David Davis said he expected negotiations to go on until the last minute of the final day before the UK leaves and Parliament would not get a vote until the agreement was secured.

But just over an hour later, the Prime Minister told MPs she was "confident" a deal would be secured in time for it to go before MPs.

She told the Commons: "The timetable under the Lisbon Treaty does give time until March 2019 for the negotiations to take place, but I am confident because it is in the interests of both sides - and it is not just this parliament that wants to have a vote on that deal, but actually there will be ratification by other parliaments - that we will be able to achieve that agreement and that negotiation in time for this parliament to have the vote that we committed to."

Mr Davis said Brussels' negotiating track record meant talks would be pushed to the 11th hour, but suggested it would be "very exciting for everybody watching".

He said: "It's no secret that the way the union makes its decision tends to be at the 59th minute of the 11th hour of the 11th day and so on, and that is precisely what I would expect to happen."

He added: "If there is a time limit on a negotiation the union stops the clock, it assumes that it's still at 11:59 until it is concluded, sometimes over the course of 24, 36, 72 hours thereafter, and that's what I imagine it will be.

"And it will be a lot of pressure, very high stress, very exciting for everybody watching."

Much of the withdrawal agreement, which is focused on citizens' rights, the border on the island of Ireland, and the divorce bill, will only be agreed when the future relationship between the UK and EU is signed off, he said.

"My hunch on this is it will be co-terminus in terms of agreement, not quite in terms of signing, with the forward relationship," he told the committee.

Pressed on whether that meant a vote in Parliament on the deal could be after March 2019, he replied: "It could be, yes, it could be."

He added: "Well, it can't come before we have the deal."

Labour said Mr Davis and Mrs May had fuelled confusion about the Government's position.

Shadow Brexit Secretary Sir Keir Starmer said: "David Davis and Theresa May's comments only add to the confusion and chaos over the Government's approach to the Brexit negotiations.
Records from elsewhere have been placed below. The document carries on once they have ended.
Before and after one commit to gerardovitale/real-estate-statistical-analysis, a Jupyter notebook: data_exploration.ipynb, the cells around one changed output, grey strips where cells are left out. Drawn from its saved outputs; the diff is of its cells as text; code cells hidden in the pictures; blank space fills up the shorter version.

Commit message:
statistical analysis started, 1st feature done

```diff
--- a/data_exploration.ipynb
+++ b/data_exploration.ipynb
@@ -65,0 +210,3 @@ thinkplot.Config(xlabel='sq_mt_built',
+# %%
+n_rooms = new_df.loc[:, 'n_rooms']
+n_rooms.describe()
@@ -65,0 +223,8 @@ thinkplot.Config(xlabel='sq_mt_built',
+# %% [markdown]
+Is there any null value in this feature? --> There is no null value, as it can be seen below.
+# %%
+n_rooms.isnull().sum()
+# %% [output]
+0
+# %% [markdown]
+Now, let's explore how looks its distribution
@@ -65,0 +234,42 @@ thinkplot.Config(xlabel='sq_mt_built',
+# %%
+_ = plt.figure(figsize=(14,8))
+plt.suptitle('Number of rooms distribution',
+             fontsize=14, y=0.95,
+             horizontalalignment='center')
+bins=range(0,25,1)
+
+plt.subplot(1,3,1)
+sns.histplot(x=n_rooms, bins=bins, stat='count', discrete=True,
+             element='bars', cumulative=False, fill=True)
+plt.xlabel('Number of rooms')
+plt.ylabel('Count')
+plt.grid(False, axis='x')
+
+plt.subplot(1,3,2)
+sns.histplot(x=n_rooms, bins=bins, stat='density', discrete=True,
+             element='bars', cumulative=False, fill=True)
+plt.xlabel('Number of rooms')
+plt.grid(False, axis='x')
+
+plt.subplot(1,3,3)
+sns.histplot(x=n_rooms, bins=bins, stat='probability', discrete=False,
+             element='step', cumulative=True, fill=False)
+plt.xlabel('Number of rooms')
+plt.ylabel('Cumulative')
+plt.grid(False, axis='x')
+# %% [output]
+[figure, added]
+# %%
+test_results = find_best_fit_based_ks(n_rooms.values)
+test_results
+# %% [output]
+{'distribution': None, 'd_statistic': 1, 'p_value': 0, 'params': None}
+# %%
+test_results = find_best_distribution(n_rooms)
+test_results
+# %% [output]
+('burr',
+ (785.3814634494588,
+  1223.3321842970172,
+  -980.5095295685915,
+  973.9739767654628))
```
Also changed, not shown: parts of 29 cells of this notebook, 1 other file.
"Labour has been clear from the outset that Parliament must have the final say on the terms of Britain's exit from the European Union before March 2019.
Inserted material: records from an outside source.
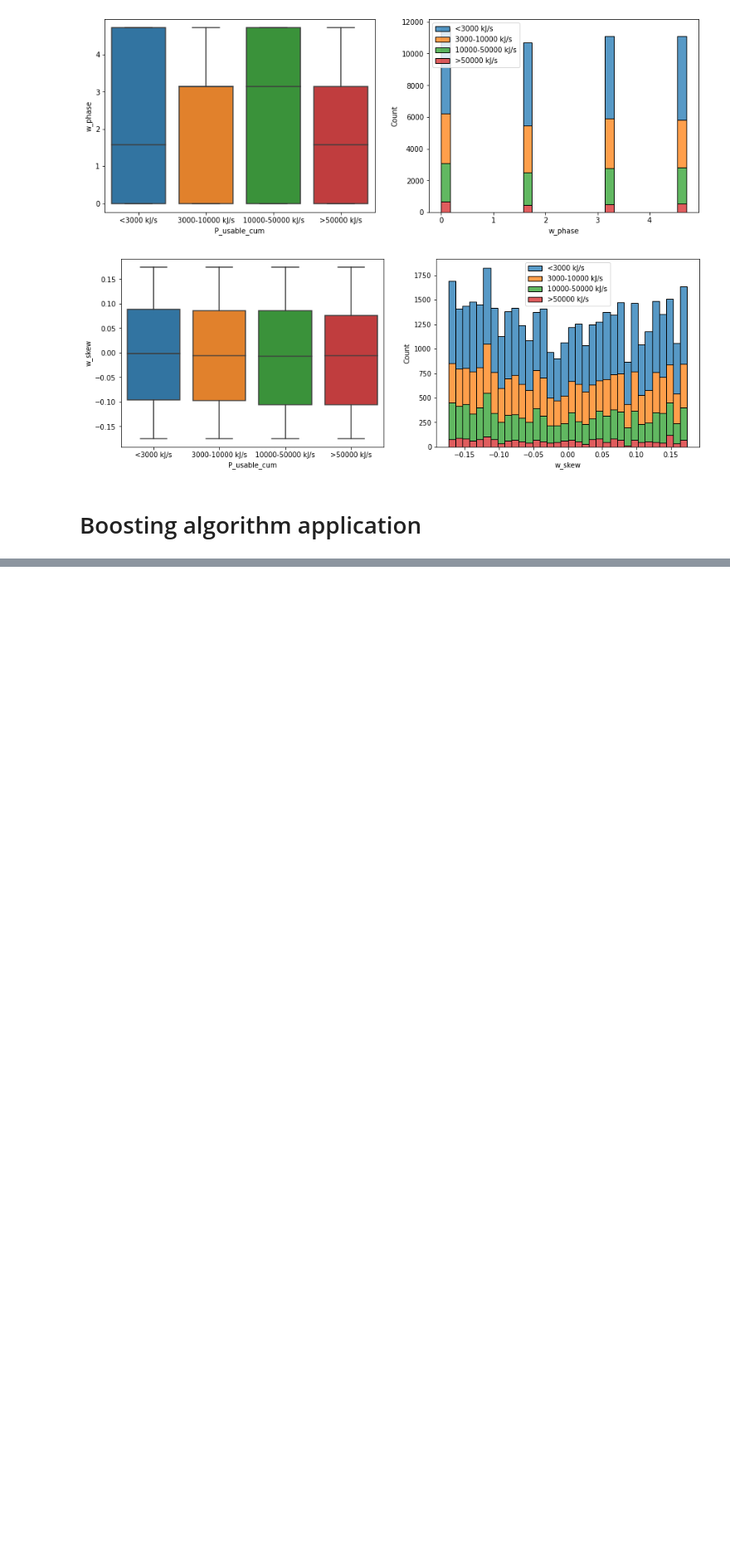
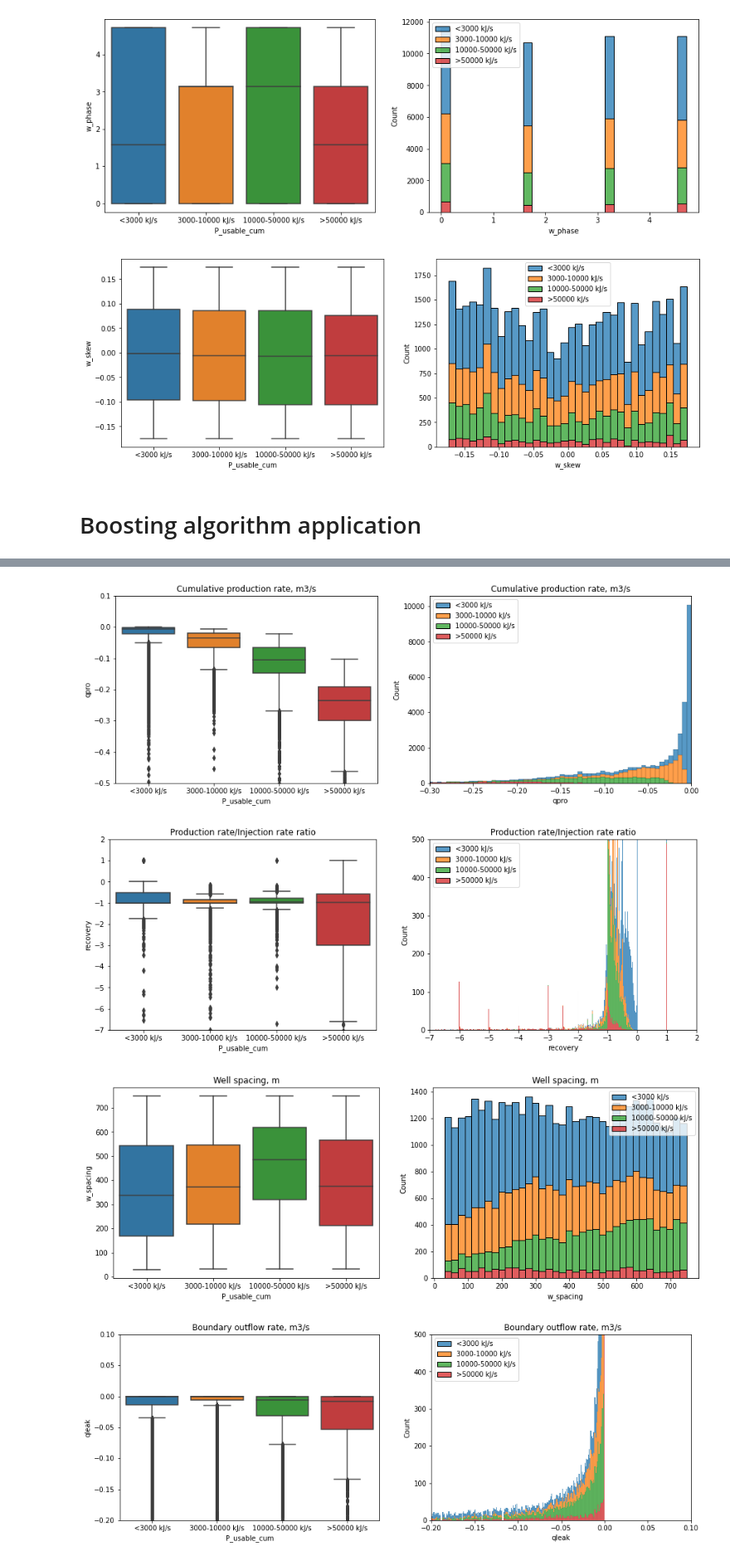
Before and after one commit to borisenko-ru/spe_pivot_2022_datathon, a Jupyter notebook: spe_pivot_datathon.ipynb, the cells around one changed output, grey strips where cells are left out. Shown at 83% size. Saved outputs shown, nothing was run; the diff lists cells and outputs as text; code cells hidden in the pictures; blank space fills up the shorter version.

```diff
--- a/spe_pivot_datathon.ipynb
+++ b/spe_pivot_datathon.ipynb
@@ -899,0 +912,30 @@ print(np.array(X_valid.columns)[sorted_idx][:15])
+# %%
+def base_params_plots(param, title, xlim_hist, ylim_hist, ylim):
+  f, ax = plt.subplots(1, 2, figsize=(15,5))
+  sns.boxplot(data=pd.DataFrame({'<3000 kJ/s': P_usable_cat1[param], '3000-10000 kJ/s': P_usable_cat2[param],\
+                                  '10000-50000 kJ/s': P_usable_cat3[param], '>50000 kJ/s': P_usable_cat4[param]}), ax=ax[0])
+  sns.histplot(data=pd.DataFrame({'<3000 kJ/s': P_usable_cat1[param], '3000-10000 kJ/s': P_usable_cat2[param],\
+                                  '10000-50000 kJ/s': P_usable_cat3[param], '>50000 kJ/s': P_usable_cat4[param]}), multiple='stack', ax=ax[1])
+  ax[0].set(xlabel='P_usable_cum', ylabel=param, ylim=ylim, title=title)
+  ax[1].set(xlabel=param, xlim=xlim_hist, ylim=ylim_hist, title=title)
+
+  plt.show()
+# %%
+base_params_plots('qpro', title='Cumulative production rate, m3/s', xlim_hist=(-0.3, 0), ylim_hist=None, ylim=(-0.5, 0.1))
+base_params_plots('recovery', title='Production rate/Injection rate ratio', xlim_hist=(-7, 2), ylim_hist=(0, 500), ylim=(-7, 2))
+base_params_plots('w_spacing', title='Well spacing, m', xlim_hist=None, ylim_hist=None, ylim=None)
+base_params_plots('qleak', title=' Boundary outflow rate, m3/s', xlim_hist=(-0.2, 0.1), ylim_hist=(0, 500), ylim=(-0.2, 0.1))
+base_params_plots('r_perf', title='Perforation radus, m', xlim_hist=None, ylim_hist=None, ylim=None)
+base_params_plots('nfstim', title='Number of stimulated natural fractures', xlim_hist=(0, 9), ylim_hist=None, ylim=(0, 9))
+base_params_plots('dia_last', title='Final diameter of freshest fracture, m', xlim_hist=(0, 9000), ylim_hist=None, ylim=(0, 9000))
+base_params_plots('hinj', title='Enthalpy of injected fluid, kJ/kg', xlim_hist=None, ylim_hist=None, ylim=None)
+base_params_plots('Qinj', title='Circulation flow rate, m3/s', xlim_hist=None, ylim_hist=None, ylim=None)
+base_params_plots('ixint', title='Number of fractures intercepting injectors', xlim_hist=None, ylim_hist=None, ylim=None)
+base_params_plots('Tinj', title='Injection temperature, degC', xlim_hist=None, ylim_hist=None, ylim=None)
+base_params_plots('Vinj', title='Injection volume, m3', xlim_hist=None, ylim_hist=None, ylim=None)
+base_params_plots('hfstim', title='Number of stimulated hydraulic fractures', xlim_hist=None, ylim_hist=None, ylim=None)
+# %% [output]
+[figure, added]
+[figure, added]
+[figure, added]
+[figure, added]
```
Also changed, not shown: parts of 19 cells of this notebook.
"Ministers must urgently clarify their comments and accept Parliament will not be sidelined."